Every year, 4,000 children are diagnosed with special developmental needs in Singapore. Runninghour offers support to persons with special needs through physical recreation, and provides them opportunities to enlarge their social network.
“My wife and I love adrenaline and are both educators. I am trained in Adapted Physical Education, which is PE for learners with disability, and I enjoy swimming, biking and squash. Jan is into aerial silk and pole dancing.
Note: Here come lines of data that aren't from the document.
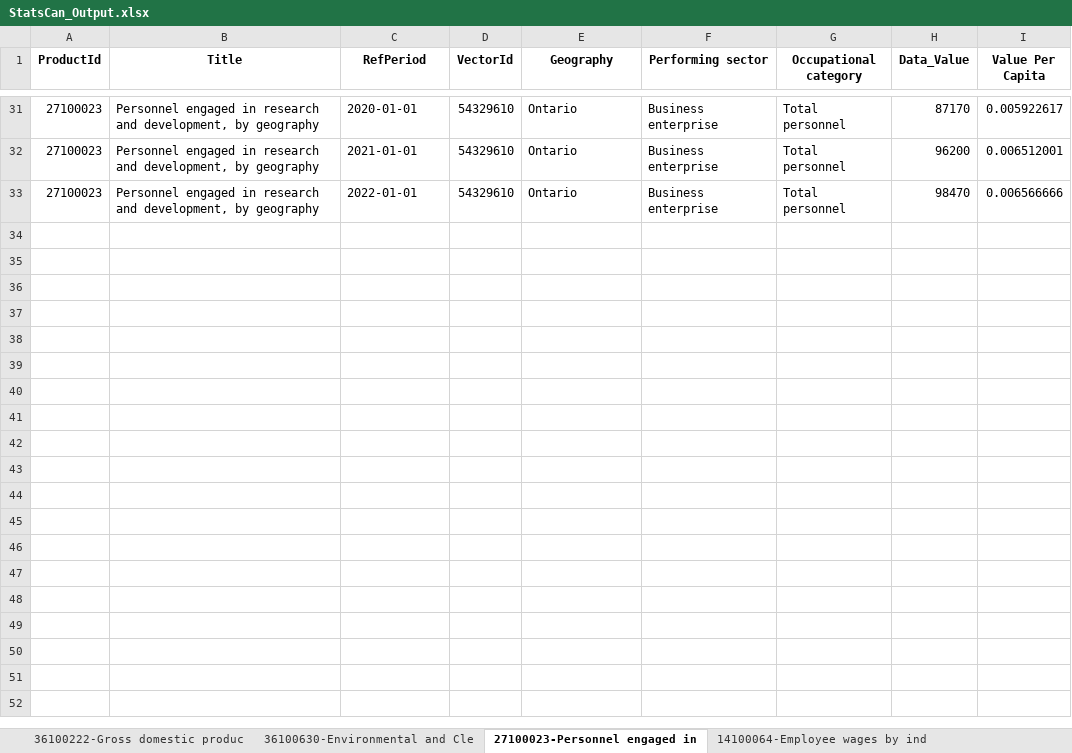
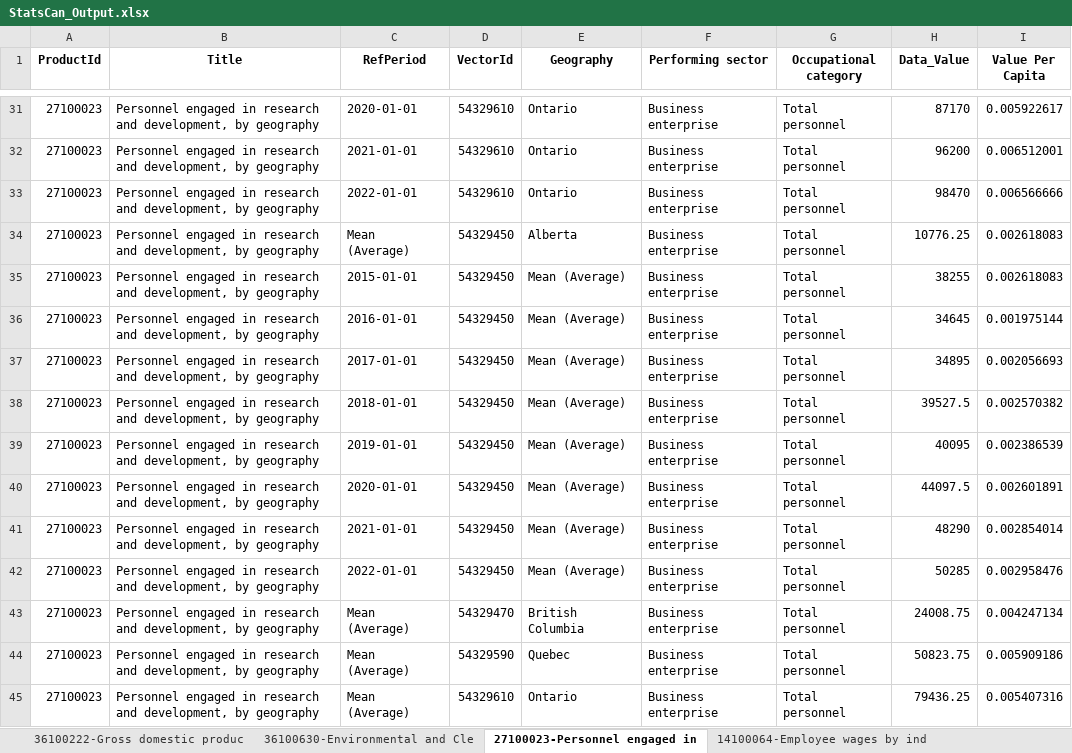
Before and after one commit to CPlutBC/Stats_Import, an Excel workbook: data/StatsCan_Output.xlsx, sheet 27100023-Personnel engaged in, drawn as a sheet; only a part is shown, gaps mark what is left out; values as stored, in another font and other column widths than the file's, no borders; the diff names each change by its address in the sheet, - before the commit and + after, or states it on an @@ line.

```diff
--- a/data/StatsCan_Output.xlsx (sheet 27100023-Personnel engaged in)
+++ b/data/StatsCan_Output.xlsx (sheet 27100023-Personnel engaged in)
+row 34: 27100023 | Personnel engaged in research and development, by geography | Mean (Average) | 54329450 | Alberta | Business enterprise | Total personnel | 10776.25 | 0.002618083
+row 35: 27100023 | Personnel engaged in research and development, by geography | 2015-01-01 | 54329450 | Mean (Average) | Business enterprise | Total personnel | 38255 | 0.002618083
+row 36: 27100023 | Personnel engaged in research and development, by geography | 2016-01-01 | 54329450 | Mean (Average) | Business enterprise | Total personnel | 34645 | 0.001975144
+row 37: 27100023 | Personnel engaged in research and development, by geography | 2017-01-01 | 54329450 | Mean (Average) | Business enterprise | Total personnel | 34895 | 0.002056693
+row 38: 27100023 | Personnel engaged in research and development, by geography | 2018-01-01 | 54329450 | Mean (Average) | Business enterprise | Total personnel | 39527.5 | 0.002570382
+row 39: 27100023 | Personnel engaged in research and development, by geography | 2019-01-01 | 54329450 | Mean (Average) | Business enterprise | Total personnel | 40095 | 0.002386539
+row 40: 27100023 | Personnel engaged in research and development, by geography | 2020-01-01 | 54329450 | Mean (Average) | Business enterprise | Total personnel | 44097.5 | 0.002601891
+row 41: 27100023 | Personnel engaged in research and development, by geography | 2021-01-01 | 54329450 | Mean (Average) | Business enterprise | Total personnel | 48290 | 0.002854014
+row 42: 27100023 | Personnel engaged in research and development, by geography | 2022-01-01 | 54329450 | Mean (Average) | Business enterprise | Total personnel | 50285 | 0.002958476
+row 43: 27100023 | Personnel engaged in research and development, by geography | Mean (Average) | 54329470 | British Columbia | Business enterprise | Total personnel | 24008.75 | 0.004247134
+row 44: 27100023 | Personnel engaged in research and development, by geography | Mean (Average) | 54329590 | Quebec | Business enterprise | Total personnel | 50823.75 | 0.005909186
+row 45: 27100023 | Personnel engaged in research and development, by geography | Mean (Average) | 54329610 | Ontario | Business enterprise | Total personnel | 79436.25 | 0.005407316
```
Also changed, not shown: sheet 36100402-Gross domestic produc, sheet Global variables, sheet 36100222-Gross domestic produc, sheet 14100064-Employee wages by ind, sheet 27100273-Gross domestic expend, sheet 34100040-Capital expenditures, 3 more sheets, 6 other files.
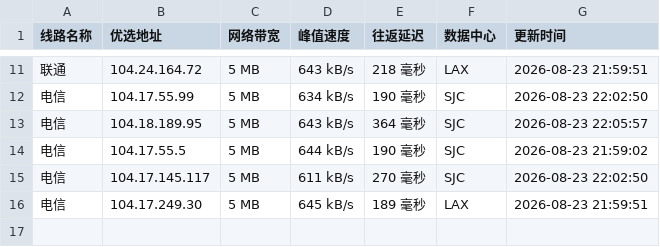
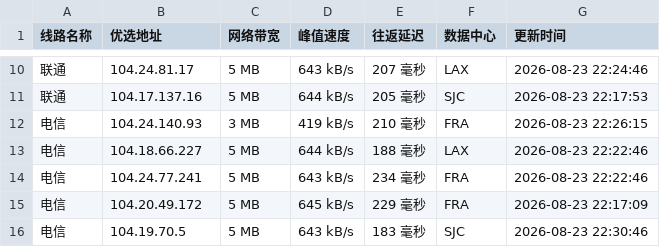
Before and after one commit to 748171997rui-afk/cfipyx, a CSV file: cfip.csv, drawn as a sheet; only a part is shown, gaps mark what is left out; the diff covers the shown part only.

```diff
--- a/cfip.csv
+++ b/cfip.csv
@@ -11,6 +10,7 @@
-联通,104.24.164.72,5 MB,643 kB/s,218 毫秒,LAX,2026-08-23 21:59:51
-电信,104.17.55.99,5 MB,634 kB/s,190 毫秒,SJC,2026-08-23 22:02:50
-电信,104.18.189.95,5 MB,643 kB/s,364 毫秒,SJC,2026-08-23 22:05:57
-电信,104.17.55.5,5 MB,644 kB/s,190 毫秒,SJC,2026-08-23 21:59:02
-电信,104.17.145.117,5 MB,611 kB/s,270 毫秒,SJC,2026-08-23 22:02:50
-电信,104.17.249.30,5 MB,645 kB/s,189 毫秒,LAX,2026-08-23 21:59:51
+联通,104.24.81.17,5 MB,643 kB/s,207 毫秒,LAX,2026-08-23 22:24:46
+联通,104.17.137.16,5 MB,644 kB/s,205 毫秒,SJC,2026-08-23 22:17:53
+电信,104.24.140.93,3 MB,419 kB/s,210 毫秒,FRA,2026-08-23 22:26:15
+电信,104.18.66.227,5 MB,644 kB/s,188 毫秒,LAX,2026-08-23 22:22:46
+电信,104.24.77.241,5 MB,643 kB/s,234 毫秒,FRA,2026-08-23 22:22:46
+电信,104.20.49.172,5 MB,645 kB/s,229 毫秒,FRA,2026-08-23 22:17:09
+电信,104.19.70.5,5 MB,643 kB/s,183 毫秒,SJC,2026-08-23 22:30:46
```
Also changed, not shown: 1 removed row and 31 edited cells elsewhere in this file, 1 other file.
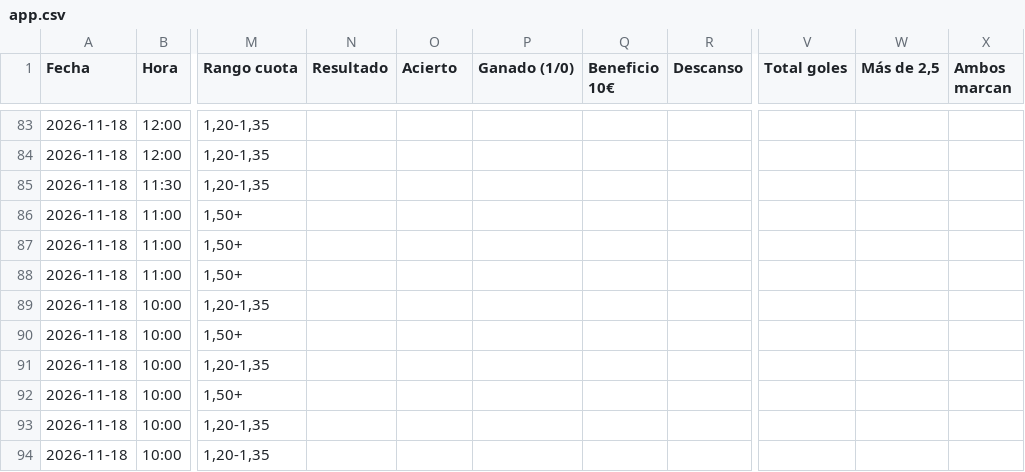
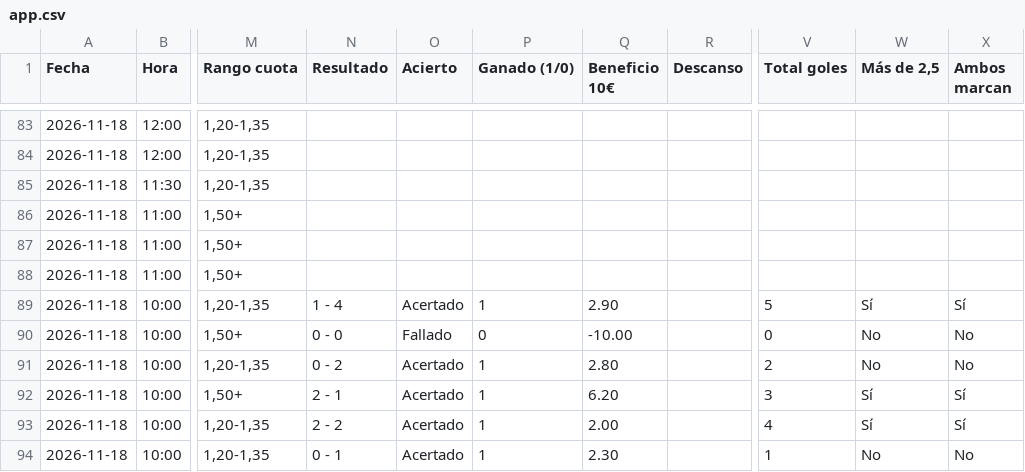
Before and after one commit to angelo4848/angelo-analytics, a CSV file: app.csv, drawn as a sheet; only a part is shown, gaps mark what is left out; the diff covers the shown part only; the diff names each change by its address in the sheet, - before the commit and + after, or states it on an @@ line.

```diff
--- a/app.csv
+++ b/app.csv
-N89 (Resultado): (empty)
+N89 (Resultado): 1 - 4
-O89 (Acierto): (empty)
+O89 (Acierto): Acertado
-P89 (Ganado (1/0)): (empty)
+P89 (Ganado (1/0)): 1
-Q89 (Beneficio 10€): (empty)
+Q89 (Beneficio 10€): 2.90
-V89 (Total goles): (empty)
+V89 (Total goles): 5
-W89 (Más de 2,5): (empty)
+W89 (Más de 2,5): Sí
-X89 (Ambos marcan): (empty)
+X89 (Ambos marcan): Sí
-N90 (Resultado): (empty)
+N90 (Resultado): 0 - 0
-O90 (Acierto): (empty)
+O90 (Acierto): Fallado
-P90 (Ganado (1/0)): (empty)
+P90 (Ganado (1/0)): 0
-Q90 (Beneficio 10€): (empty)
+Q90 (Beneficio 10€): -10.00
-V90 (Total goles): (empty)
+V90 (Total goles): 0
-W90:W91 (Más de 2,5): (empty)
+W90:W91 (Más de 2,5): No
-X90:X91 (Ambos marcan): (empty)
+X90:X91 (Ambos marcan): No
-N91 (Resultado): (empty)
+N91 (Resultado): 0 - 2
-O91:O94 (Acierto): (empty)
+O91:O94 (Acierto): Acertado
-P91:P94 (Ganado (1/0)): (empty)
+P91:P94 (Ganado (1/0)): 1
-Q91 (Beneficio 10€): (empty)
+Q91 (Beneficio 10€): 2.80
-V91 (Total goles): (empty)
+V91 (Total goles): 2
-N92 (Resultado): (empty)
+N92 (Resultado): 2 - 1
-Q92 (Beneficio 10€): (empty)
+Q92 (Beneficio 10€): 6.20
-V92 (Total goles): (empty)
+V92 (Total goles): 3
-W92:W93 (Más de 2,5): (empty)
+W92:W93 (Más de 2,5): Sí
-X92:X93 (Ambos marcan): (empty)
+X92:X93 (Ambos marcan): Sí
-N93 (Resultado): (empty)
+N93 (Resultado): 2 - 2
-Q93 (Beneficio 10€): (empty)
+Q93 (Beneficio 10€): 2.00
-V93 (Total goles): (empty)
+V93 (Total goles): 4
-N94 (Resultado): (empty)
+N94 (Resultado): 0 - 1
-Q94 (Beneficio 10€): (empty)
+Q94 (Beneficio 10€): 2.30
-V94 (Total goles): (empty)
+V94 (Total goles): 1
-W94 (Más de 2,5): (empty)
+W94 (Más de 2,5): No
-X94 (Ambos marcan): (empty)
+X94 (Ambos marcan): No
```
Also changed, not shown: 7 edited cells elsewhere in this file, data/tab_menos35.csv, 1 other file.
In 2009, we formed an informal running group of 10 members simply for the love of the sport.
“Jan and I met when we did our master’s degree in Special Education at the National Institute of Education (NIE). One project I worked on made me realise that sports can be a sustainable platform for people with intellectual disabilities to be seen and understood through our buddy system. So we set up Runninghour in the same year to promote exercise and social integration for the intellectually challenged.
“Runninghour was registered as a co-op in May 2014 with the help of the Singapore National Co-operative Federation’s Central Co-operative Fund. This means that everyone has ownership of it and has the power to vote on decisions affecting the club.
“We have since expanded to include runners who are hearing- impaired or visually- or physically-challenged, and our activities range from dragon-boating to zumba. The joy derived from exercise helps to improve their quality of life. Before this, there was a lack of understanding towards persons with special needs (PWSN) and insufficient opportunities for them to participate in mainstream activities.
“We did not expect the co-operative to grow so big, so fast though! One Runninghour initiative closest to my heart is our annual Run for Inclusion. A part of its Empathy Run segment features participants running in pairs, one blindfolded and guided by the other. This helps members experience the everyday difficulty of the visually challenged. Through this event, we hope to get more people from the PWSN community involved with Runninghour, as well as people interested to join us as volunteers and guides. “About 25 percent of our members join our weekly run practice sessions, which shows us that we are on the right track. At Run for Inclusion 2018, we offered 700 complimentary slots to PWSN and their caregivers; this July, we gave out 1,000 slots. We not only made the route wheelchair-friendly but also included a 20km cycling segment for single and tandem cycling.
“My greatest satisfaction is seeing PWSN become comfortable going to public spaces and participating in mainstream activities. Jan thought of the tagline ‘Run to bond’ and it’s truly apt as we see our guides forge friendships with our PWSN runners who are no longer just beneficiaries. Some of them have in turn become committee members, helping organise training sessions and even the annual race!”
This story first appeared in the August issue of A.